[[ Data, beginning ]]

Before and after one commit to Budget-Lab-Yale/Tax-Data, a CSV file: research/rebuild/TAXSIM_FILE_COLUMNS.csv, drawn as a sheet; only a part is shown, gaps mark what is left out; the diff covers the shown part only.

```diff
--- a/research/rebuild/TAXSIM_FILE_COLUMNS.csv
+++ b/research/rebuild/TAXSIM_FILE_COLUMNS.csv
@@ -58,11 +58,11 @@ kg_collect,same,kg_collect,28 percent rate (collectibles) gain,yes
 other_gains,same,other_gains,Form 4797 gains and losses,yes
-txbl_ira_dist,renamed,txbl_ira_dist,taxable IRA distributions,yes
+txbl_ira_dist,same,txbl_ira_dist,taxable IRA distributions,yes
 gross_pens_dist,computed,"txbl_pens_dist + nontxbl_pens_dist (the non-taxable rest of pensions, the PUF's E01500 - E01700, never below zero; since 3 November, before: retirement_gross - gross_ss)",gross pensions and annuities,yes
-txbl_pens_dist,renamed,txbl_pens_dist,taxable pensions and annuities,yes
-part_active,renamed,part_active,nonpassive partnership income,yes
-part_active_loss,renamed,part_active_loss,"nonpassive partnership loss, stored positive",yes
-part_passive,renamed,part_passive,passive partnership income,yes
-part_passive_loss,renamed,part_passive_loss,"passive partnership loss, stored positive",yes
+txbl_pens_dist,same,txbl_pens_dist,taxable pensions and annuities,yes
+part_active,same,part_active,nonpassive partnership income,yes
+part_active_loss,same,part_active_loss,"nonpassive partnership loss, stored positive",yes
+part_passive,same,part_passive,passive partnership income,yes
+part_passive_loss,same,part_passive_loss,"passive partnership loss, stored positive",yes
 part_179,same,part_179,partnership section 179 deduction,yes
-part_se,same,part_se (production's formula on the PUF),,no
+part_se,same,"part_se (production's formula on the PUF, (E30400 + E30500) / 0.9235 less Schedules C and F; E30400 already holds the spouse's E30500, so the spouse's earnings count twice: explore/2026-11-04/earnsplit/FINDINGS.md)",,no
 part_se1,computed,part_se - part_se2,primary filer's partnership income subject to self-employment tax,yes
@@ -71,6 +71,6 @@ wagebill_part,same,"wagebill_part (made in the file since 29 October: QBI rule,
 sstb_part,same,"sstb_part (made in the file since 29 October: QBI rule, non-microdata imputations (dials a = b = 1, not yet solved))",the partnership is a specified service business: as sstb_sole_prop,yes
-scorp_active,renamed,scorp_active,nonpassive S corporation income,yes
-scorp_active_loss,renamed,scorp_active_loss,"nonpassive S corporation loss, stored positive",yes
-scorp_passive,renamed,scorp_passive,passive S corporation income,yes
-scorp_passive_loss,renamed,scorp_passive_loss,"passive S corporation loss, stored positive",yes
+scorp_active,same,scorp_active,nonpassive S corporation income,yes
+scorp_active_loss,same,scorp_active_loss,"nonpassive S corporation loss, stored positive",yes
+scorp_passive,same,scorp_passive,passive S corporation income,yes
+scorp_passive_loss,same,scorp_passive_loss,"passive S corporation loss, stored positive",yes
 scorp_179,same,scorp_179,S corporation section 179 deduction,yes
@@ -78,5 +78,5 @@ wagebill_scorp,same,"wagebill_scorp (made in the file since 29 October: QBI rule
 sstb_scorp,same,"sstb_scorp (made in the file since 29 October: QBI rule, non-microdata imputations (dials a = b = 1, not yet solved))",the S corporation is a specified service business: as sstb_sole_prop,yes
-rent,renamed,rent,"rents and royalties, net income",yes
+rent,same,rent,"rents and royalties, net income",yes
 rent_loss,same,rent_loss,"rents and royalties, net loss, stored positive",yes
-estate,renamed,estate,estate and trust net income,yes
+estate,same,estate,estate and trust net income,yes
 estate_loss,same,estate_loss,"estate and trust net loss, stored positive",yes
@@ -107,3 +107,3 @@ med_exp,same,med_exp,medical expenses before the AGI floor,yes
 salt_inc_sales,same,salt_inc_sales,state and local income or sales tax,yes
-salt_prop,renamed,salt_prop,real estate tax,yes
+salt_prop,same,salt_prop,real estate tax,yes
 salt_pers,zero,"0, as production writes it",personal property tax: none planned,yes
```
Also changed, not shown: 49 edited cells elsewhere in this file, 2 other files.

[[ Data, end ]]
[[ Data, beginning ]]

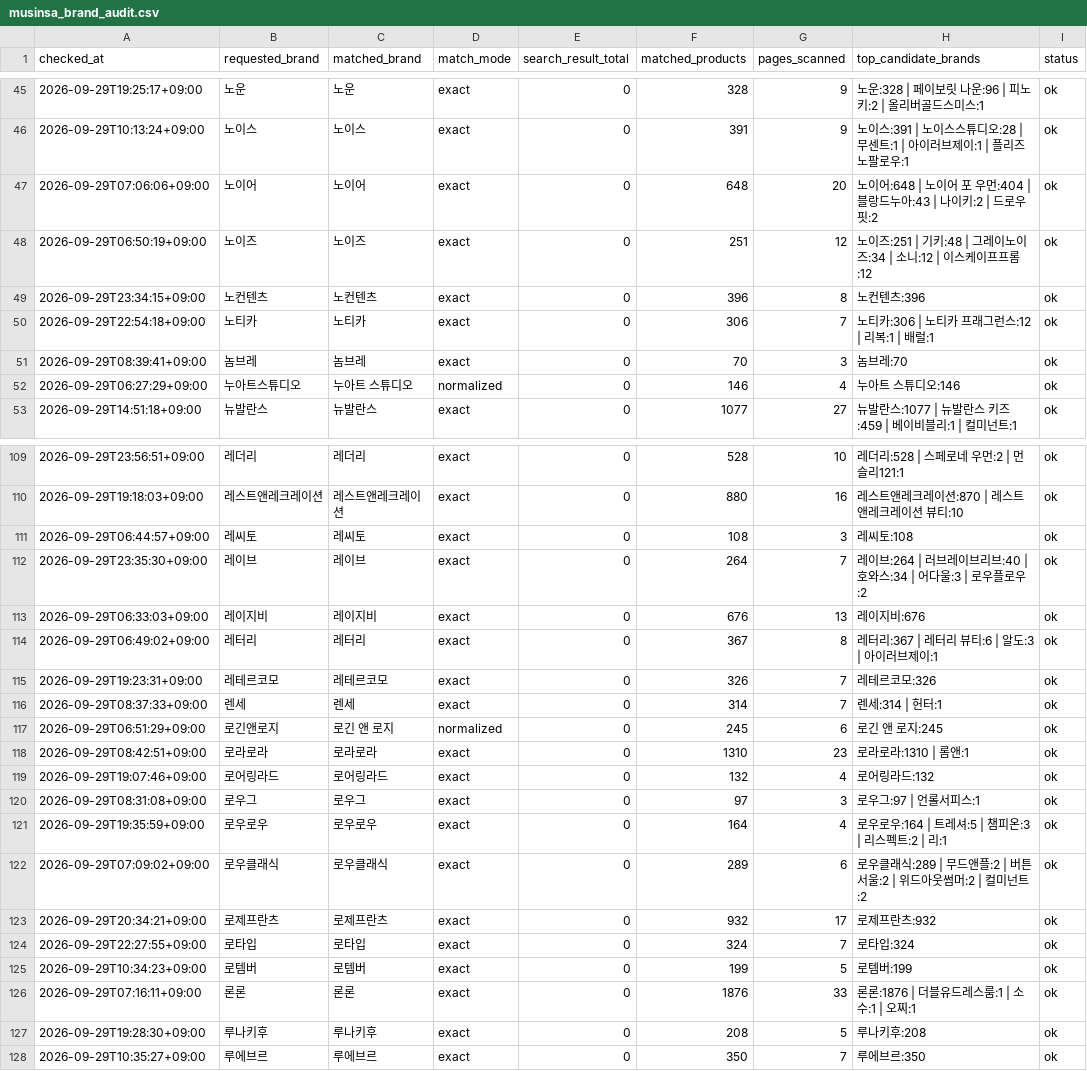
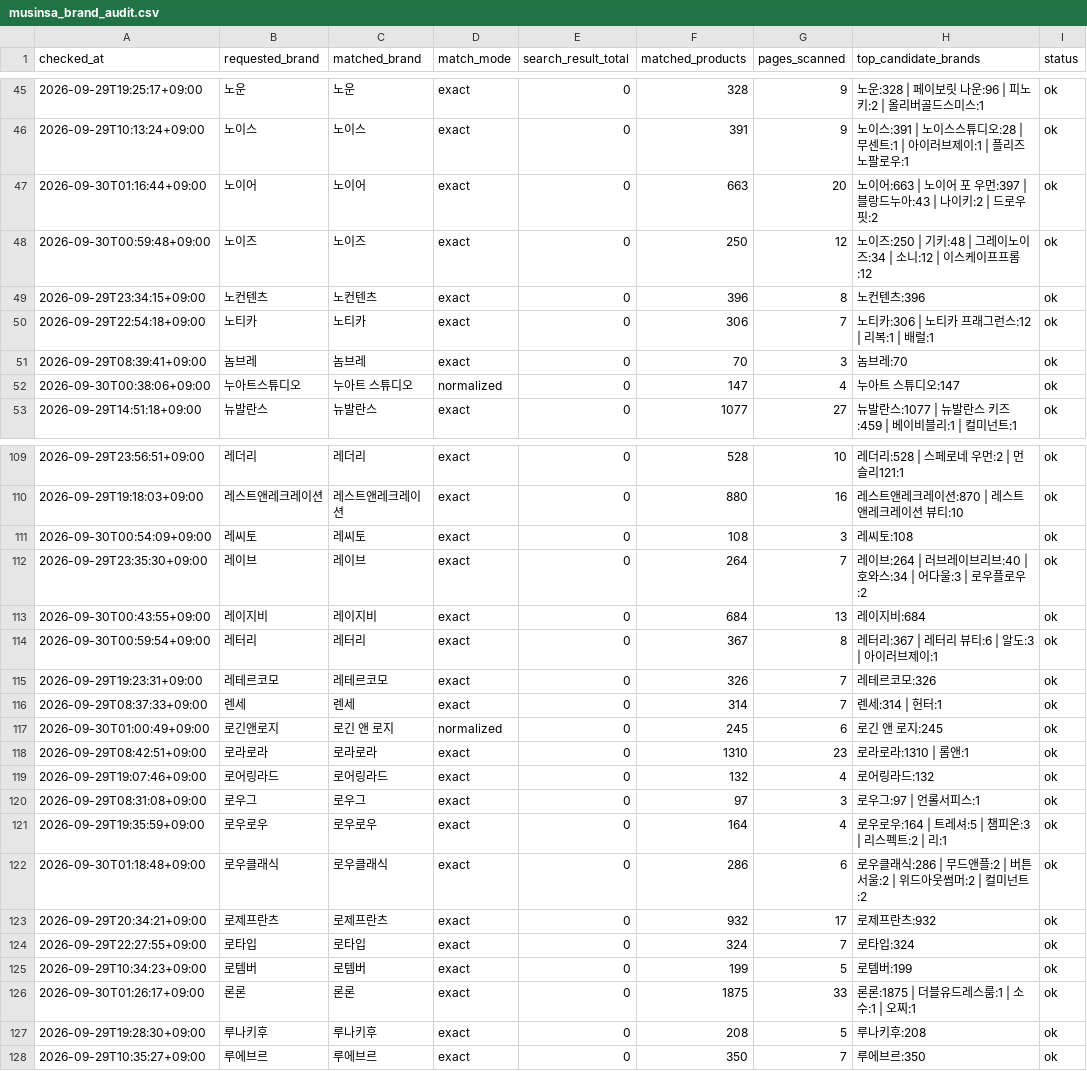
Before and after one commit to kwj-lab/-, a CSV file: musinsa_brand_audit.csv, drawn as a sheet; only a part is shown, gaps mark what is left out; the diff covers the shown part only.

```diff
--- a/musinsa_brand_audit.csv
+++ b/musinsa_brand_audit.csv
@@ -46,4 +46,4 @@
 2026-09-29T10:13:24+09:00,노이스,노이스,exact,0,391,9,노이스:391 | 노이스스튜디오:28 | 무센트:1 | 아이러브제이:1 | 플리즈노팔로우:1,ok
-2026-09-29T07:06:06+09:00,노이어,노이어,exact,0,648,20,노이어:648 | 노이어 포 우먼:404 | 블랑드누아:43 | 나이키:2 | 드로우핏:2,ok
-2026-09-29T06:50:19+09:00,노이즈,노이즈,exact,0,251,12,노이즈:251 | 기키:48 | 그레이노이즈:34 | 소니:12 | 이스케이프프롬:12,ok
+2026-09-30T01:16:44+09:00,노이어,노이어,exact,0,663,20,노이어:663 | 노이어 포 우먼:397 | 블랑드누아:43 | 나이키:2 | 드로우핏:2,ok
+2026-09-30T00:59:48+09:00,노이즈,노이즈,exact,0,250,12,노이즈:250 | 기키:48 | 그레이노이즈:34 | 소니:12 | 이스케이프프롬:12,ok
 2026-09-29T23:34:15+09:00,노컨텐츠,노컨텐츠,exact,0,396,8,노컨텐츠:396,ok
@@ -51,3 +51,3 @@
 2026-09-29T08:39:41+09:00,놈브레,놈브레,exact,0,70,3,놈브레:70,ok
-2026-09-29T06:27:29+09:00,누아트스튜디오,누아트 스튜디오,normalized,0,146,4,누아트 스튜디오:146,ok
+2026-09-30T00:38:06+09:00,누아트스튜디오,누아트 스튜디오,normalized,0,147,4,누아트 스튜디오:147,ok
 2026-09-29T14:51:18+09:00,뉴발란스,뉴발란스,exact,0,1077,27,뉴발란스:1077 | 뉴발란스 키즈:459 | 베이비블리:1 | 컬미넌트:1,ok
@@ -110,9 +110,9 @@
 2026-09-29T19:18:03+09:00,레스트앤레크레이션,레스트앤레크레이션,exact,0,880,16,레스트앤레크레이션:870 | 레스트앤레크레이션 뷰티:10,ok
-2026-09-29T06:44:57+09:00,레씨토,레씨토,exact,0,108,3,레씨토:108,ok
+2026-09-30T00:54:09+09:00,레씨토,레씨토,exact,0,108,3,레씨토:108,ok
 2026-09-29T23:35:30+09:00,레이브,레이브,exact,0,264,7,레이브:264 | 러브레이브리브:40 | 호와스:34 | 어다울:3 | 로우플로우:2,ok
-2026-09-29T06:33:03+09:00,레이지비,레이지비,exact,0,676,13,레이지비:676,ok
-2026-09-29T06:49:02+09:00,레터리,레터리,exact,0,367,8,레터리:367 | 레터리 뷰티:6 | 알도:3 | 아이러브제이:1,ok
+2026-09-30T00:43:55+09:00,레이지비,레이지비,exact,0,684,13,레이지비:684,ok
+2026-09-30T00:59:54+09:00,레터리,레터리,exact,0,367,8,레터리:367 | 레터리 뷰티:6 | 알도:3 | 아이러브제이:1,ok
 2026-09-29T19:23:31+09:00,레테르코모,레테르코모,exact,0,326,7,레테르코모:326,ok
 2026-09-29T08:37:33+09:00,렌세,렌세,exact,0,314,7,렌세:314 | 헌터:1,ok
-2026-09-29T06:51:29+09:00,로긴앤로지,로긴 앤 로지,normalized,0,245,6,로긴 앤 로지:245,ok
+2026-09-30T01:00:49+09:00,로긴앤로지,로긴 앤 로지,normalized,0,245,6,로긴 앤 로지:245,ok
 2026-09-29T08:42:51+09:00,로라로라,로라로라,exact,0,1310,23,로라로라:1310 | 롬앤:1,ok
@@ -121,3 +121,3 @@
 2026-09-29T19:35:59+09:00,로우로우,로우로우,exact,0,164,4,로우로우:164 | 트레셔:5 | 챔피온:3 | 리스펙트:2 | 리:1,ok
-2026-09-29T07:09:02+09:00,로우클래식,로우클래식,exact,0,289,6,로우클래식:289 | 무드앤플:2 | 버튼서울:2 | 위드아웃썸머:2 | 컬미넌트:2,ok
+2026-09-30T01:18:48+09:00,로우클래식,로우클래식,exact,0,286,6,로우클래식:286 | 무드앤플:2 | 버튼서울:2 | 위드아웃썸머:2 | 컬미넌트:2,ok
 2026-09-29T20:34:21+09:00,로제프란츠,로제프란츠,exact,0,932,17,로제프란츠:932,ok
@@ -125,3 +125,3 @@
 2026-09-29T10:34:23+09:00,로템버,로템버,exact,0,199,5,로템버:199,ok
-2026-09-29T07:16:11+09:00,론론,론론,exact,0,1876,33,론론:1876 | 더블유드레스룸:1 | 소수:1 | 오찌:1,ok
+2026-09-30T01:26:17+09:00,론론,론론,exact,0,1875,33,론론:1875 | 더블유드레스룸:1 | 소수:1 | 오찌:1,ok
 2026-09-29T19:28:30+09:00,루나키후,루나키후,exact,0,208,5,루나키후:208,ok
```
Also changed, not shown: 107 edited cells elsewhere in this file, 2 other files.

[[ Data, end ]]
[[ Data, beginning ]]

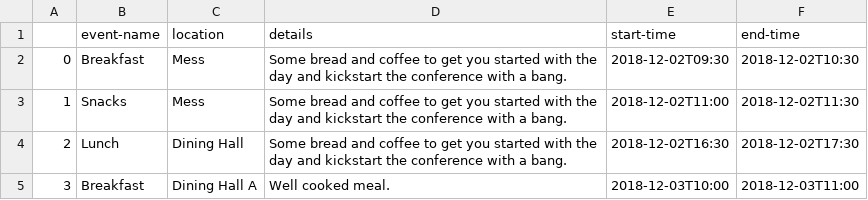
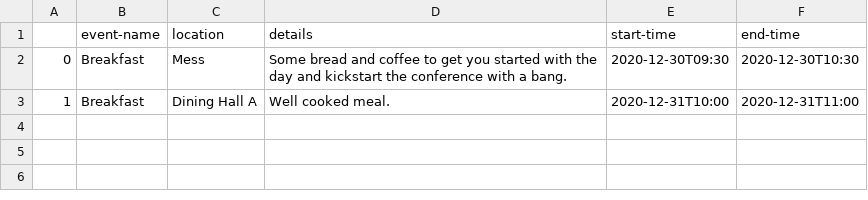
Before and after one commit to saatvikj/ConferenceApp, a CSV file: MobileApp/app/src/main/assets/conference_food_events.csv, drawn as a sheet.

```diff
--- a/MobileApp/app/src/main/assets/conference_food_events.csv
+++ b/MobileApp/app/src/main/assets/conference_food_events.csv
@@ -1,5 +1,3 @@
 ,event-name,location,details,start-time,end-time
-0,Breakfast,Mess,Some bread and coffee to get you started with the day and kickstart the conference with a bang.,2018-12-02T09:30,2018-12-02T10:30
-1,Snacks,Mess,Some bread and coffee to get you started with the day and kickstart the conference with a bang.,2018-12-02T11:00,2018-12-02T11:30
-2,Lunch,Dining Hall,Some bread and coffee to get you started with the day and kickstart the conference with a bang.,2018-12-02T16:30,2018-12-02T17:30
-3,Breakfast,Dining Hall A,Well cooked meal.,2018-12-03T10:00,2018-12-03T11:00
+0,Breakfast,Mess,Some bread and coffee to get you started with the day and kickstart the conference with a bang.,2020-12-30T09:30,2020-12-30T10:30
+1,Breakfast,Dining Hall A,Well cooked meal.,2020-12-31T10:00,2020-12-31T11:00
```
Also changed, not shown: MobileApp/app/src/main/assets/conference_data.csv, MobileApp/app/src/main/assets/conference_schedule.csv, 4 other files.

[[ Data, end ]]

§ **Assignment**
Find out how many lines above hold "files". Write only the number.

§ **Written solution**
3